▸ **Work request**
Only the number is wanted: how many lines below include "motion"?

(Web page revision data)
- - - - - - -

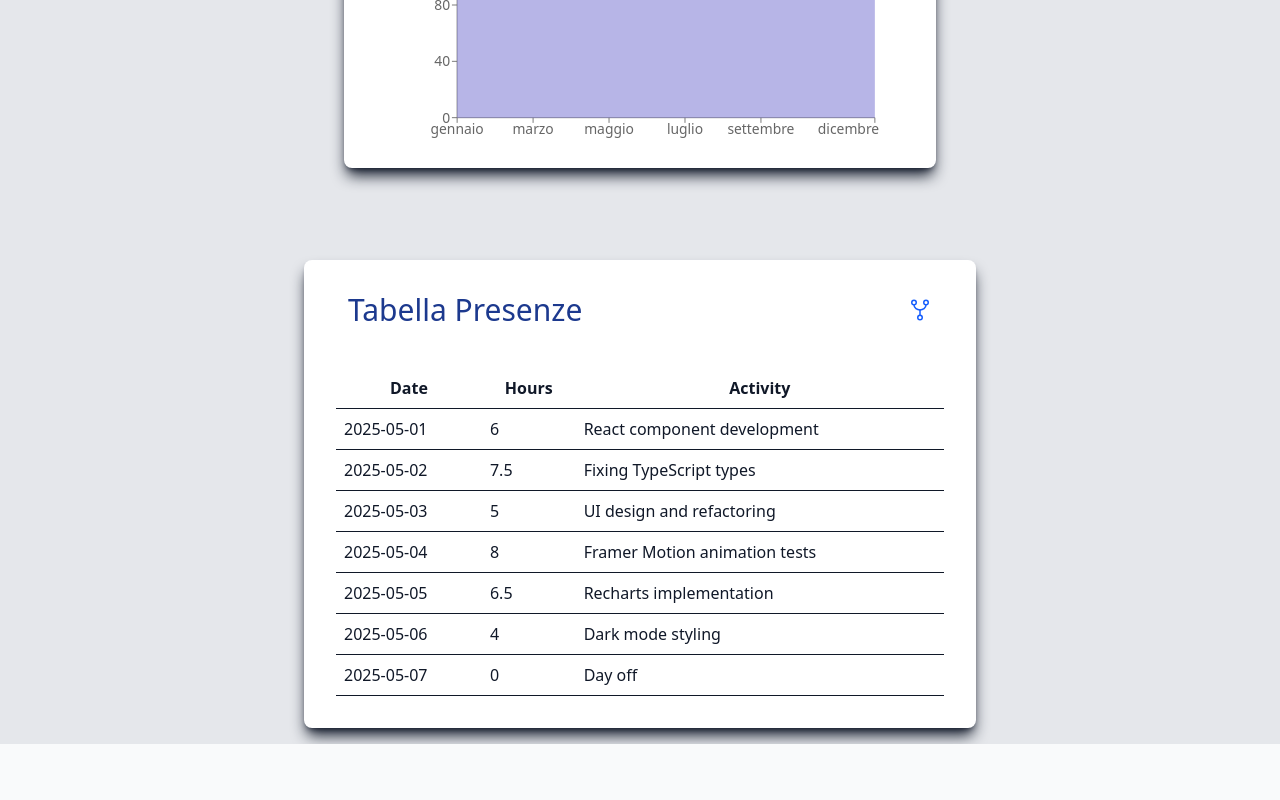
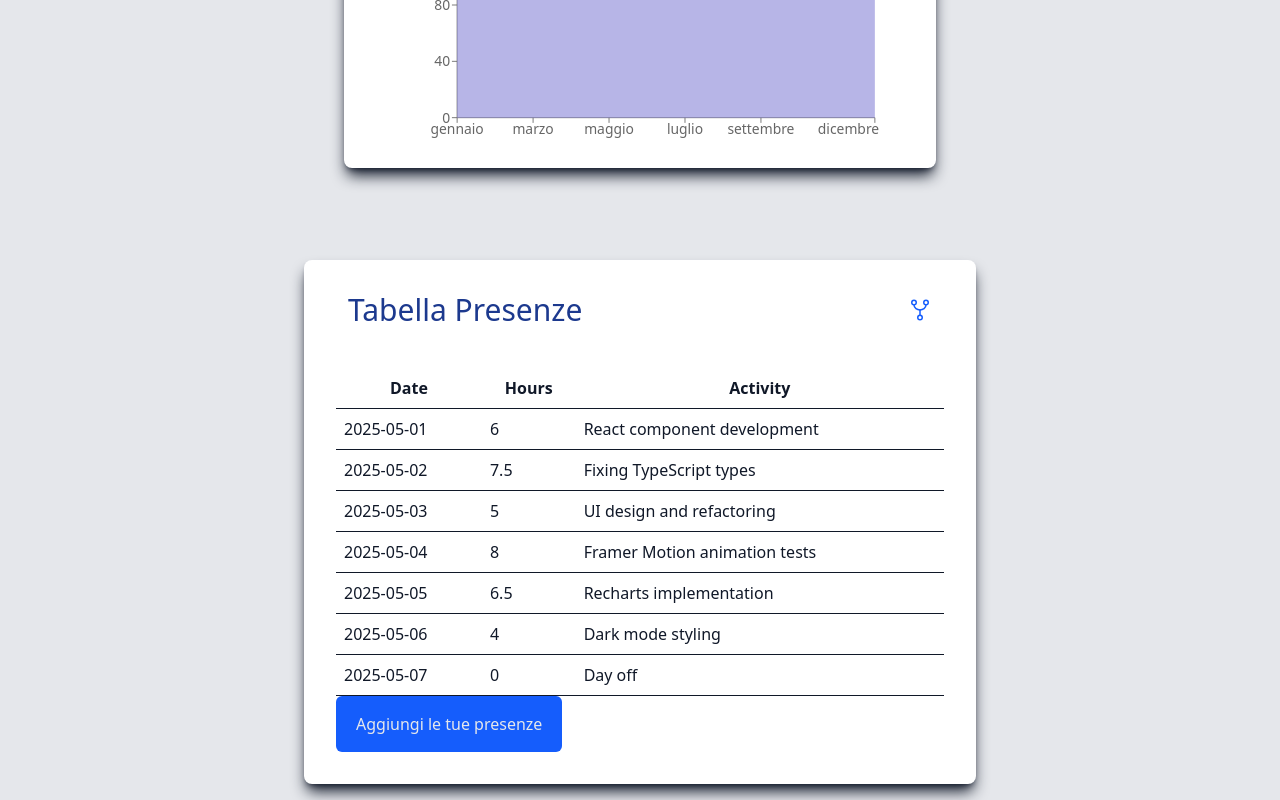
Before and after one commit to EliaGiolli/ClockWise---React-ts, a React (Vite) app: page / in a window 1280 px wide. Shown: the part 1446-2246 px from the top of the page. Before the commit the page ends 2190 px from the top, so only its background shows below. Built offline with nearby package versions, Linux system fonts and the light colour scheme.

Commit message:
created the modalcard component

```diff
--- a/package.json
+++ b/package.json
@@ -10,9 +10,10 @@
     "preview": "vite preview"
   },
   "dependencies": {
-    "@radix-ui/react-dialog": "^1.1.13",
+    "@headlessui/react": "^2.2.2",
     "@tailwindcss/vite": "^4.1.5",
     "@tanstack/react-table": "^8.21.3",
+    "class-variance-authority": "^0.7.1",
     "motion": "^12.9.4",
     "react": "^19.0.0",
     "react-dom": "^19.0.0",
--- a/src/components/Button.tsx
+++ b/src/components/Button.tsx
@@ -0,0 +1,33 @@
+import { cva } from 'class-variance-authority'
+
+//React provides with types to assign a type to an HTML element
+type ButtonProps = React.HtmlHTMLAttributes<HTMLButtonElement> & {
+    variant: 'customBtn' | 'hamburgerBtn' | 'default';
+};
+
+function Button({variant, children, onClick,...props}: ButtonProps) {
+  return (
+    <button {...props} onClick={onClick} className={buttonVariant({variant})}>
+        {children}
+    </button>
+  )
+}
+
+export default Button
+
+//cva is a function that returns a function(in this case it's 'buttonVariant')
+//This function will return a string that we can use in the 'className' of the HTML
+const buttonVariant = cva(
+    "px-5 py-4 semibold rounded-md text-gray-20 cursor-pointer",
+    //cva will merge these variants with the defualt variant provided above
+    {
+        variants:{
+            variant: {
+                customBtn: 'bg-blue-600 hover:bg-blue-700 text-gray-200',
+                hamburgerBtn: 'block md:hidden',
+                default: ''
+            },
+        },
+        defaultVariants: { variant: 'default' }
+    },
+)
--- a/src/components/Card.tsx
+++ b/src/components/Card.tsx
@@ -1,4 +1,4 @@
-import { CardProps} from '../types/cardType'
+import { CardProps} from '../types/genericTypes'
 
 function Card({children,className}:CardProps) {
   return (
--- /dev/null
+++ b/src/layouts/ModalCard.tsx
@@ -0,0 +1,37 @@
+//External Libraries
+import { Dialog, DialogPanel } from "@headlessui/react";
+import { motion, AnimatePresence } from "framer-motion";
+
+
+import { ModalFormProps } from "../types/ModalFormTypes";
+
+function ModalCard ({ isOpen, closeModal }: ModalFormProps) {
+  return (
+    <AnimatePresence>
+      {isOpen && (
+        <Dialog as="div" className="relative z-10" onClose={closeModal} open={isOpen}>
+          <div className="fixed inset-0 bg-black/30" aria-hidden="true" />
+
+          <div className="fixed inset-0 flex items-center justify-center p-4">
+            <motion.div
+              initial={{ opacity: 0, scale: 0.95 }}
+              animate={{ opacity: 1, scale: 1 }}
+              exit={{ opacity: 0, scale: 0.95 }}
+              transition={{ duration: 0.2, ease: "easeOut" }}
+              className="w-full max-w-md rounded bg-white p-6 shadow-lg"
+            >
+              <DialogPanel>
+                <h1 className="text-lg font-bold">Il tuo form</h1>
+                <form>
+                  {/* ...form fields... */}
+                </form>
+              </DialogPanel>
+            </motion.div>
+          </div>
+        </Dialog>
+      )}
+    </AnimatePresence>
+  );
+};
+
+export default ModalCard
--- a/src/layouts/Navbar.tsx
+++ b/src/layouts/Navbar.tsx
@@ -10,7 +10,7 @@ import { LuSunMoon } from "react-icons/lu";
 
 
 import Sidebar from "./Sidebar";
-
+import Button from "../components/Button";
 
 function Navbar() {
     // Mobile menu logic
@@ -42,18 +42,18 @@ function Navbar() {
         </ul>
 
         {/* THEME BUTTON */}
-        <button onClick={toggleTheme}>
+        <Button onClick={toggleTheme} variant="default">
             {initialTheme === 'light' ? <CiLight size={35} className="bg-gray-700 hover:bg-gray-900 text-white px-2 rounded-lg"/>
             :
             <LuSunMoon size={35} className="bg-white text-gray-900 hover:bg-gray-300 px-2 border-2 rounded-lg" />}
-        </button>
+        </Button>
 
         {/* HAMBURGER-MENU BUTTON */}
-        <button onClick={toggleNav} className="block md:hidden">
+        <Button onClick={toggleNav} variant='hamburgerBtn'>
             {isOpen ? <RxCross1 size={35} className="bg-blue-600 text-white hover:bg-blue-700 px-2 rounded-lg"/>
             :
             <GiHamburgerMenu size={35} className="bg-blue-600 text-white hover:bg-blue-700 px-2 rounded-lg"/>}
-        </button>
+        </Button>
 
         {/* MOBILE NAV */}
         {
--- a/src/layouts/WorkLogTable.tsx
+++ b/src/layouts/WorkLogTable.tsx
@@ -1,5 +1,8 @@
+import {useState} from "react";
 import React from "react";
 import Card from "../components/Card";
+import Button from "../components/Button";
+import ModalCard from "./ModalCard";
 //internal imports
 import { workLogData } from "../data/workLog"
 import { useThemeStore } from "../store/store";
@@ -10,7 +13,11 @@ import { motion } from 'framer-motion'
 import { useReactTable, getCoreRowModel, flexRender } from '@tanstack/react-table';
 
 function WorkLogTable() {
+
   const initialTheme = useThemeStore(state => state.initialTheme);
+
+  const [isOpen, setIsOpen] = useState(false);
+
   const columns = React.useMemo(
     //the new Tanstack React-table API uses accessorKey and header instead of accessor and Header inside the columns
     () => [
@@ -37,6 +44,7 @@ function WorkLogTable() {
   });
 
   return (
+    <>
       <Element name="working-log-table">
         <Card className={`${initialTheme === 'light'?'bg-white shadow-gray-900':'bg-gray-900 shadow-gray-200'} w-full max-w-2xl p-8 rounded-lg shadow-lg mx-auto`}>
             <div className='flex justify-between items-center px-3 mb-10'>
@@ -62,7 +70,7 @@ function WorkLogTable() {
                 </tr>
               ))}
             </thead>
-          <tbody>
+            <tbody className="mb-10">
               {table.getRowModel().rows.map(row => (
                 <tr key={row.id}>
                   {row.getVisibleCells().map(cell => (
@@ -74,8 +82,22 @@ function WorkLogTable() {
               ))}
             </tbody>
           </motion.table>
+          <Button
+              variant="customBtn"
+              onClick={() => {setIsOpen(true)}}
+              >
+              Aggiungi le tue presenze
+          </Button>
         </Card>
       </Element>
+      {
+        isOpen && <ModalCard
+                  table={table}
+                  isOpen={isOpen}
+                  closeModal={() => setIsOpen(false)}
+                  />
+      }
+    </>
   );
 }
 
--- /dev/null
+++ b/src/types/ModalFormTypes.ts
@@ -0,0 +1,9 @@
+import { type Table } from "@tanstack/react-table";
+import { WorkLogEntry } from "./workLogTypes";
+
+export type ModalFormProps = {
+  isOpen?: boolean;
+  closeModal: () => void;
+  onSubmit?: (e: React.FormEvent<HTMLFormElement>) => void;
+  table: Table<WorkLogEntry>
+};
```
Also changed, not shown: src/types/genericTypes.ts (added, +7 -0 lines), 2 other files (tests, documents, lock files or other folders). Lines whose indentation alone changed are shown as unchanged.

- - - - - - -

▸ **Reply**
6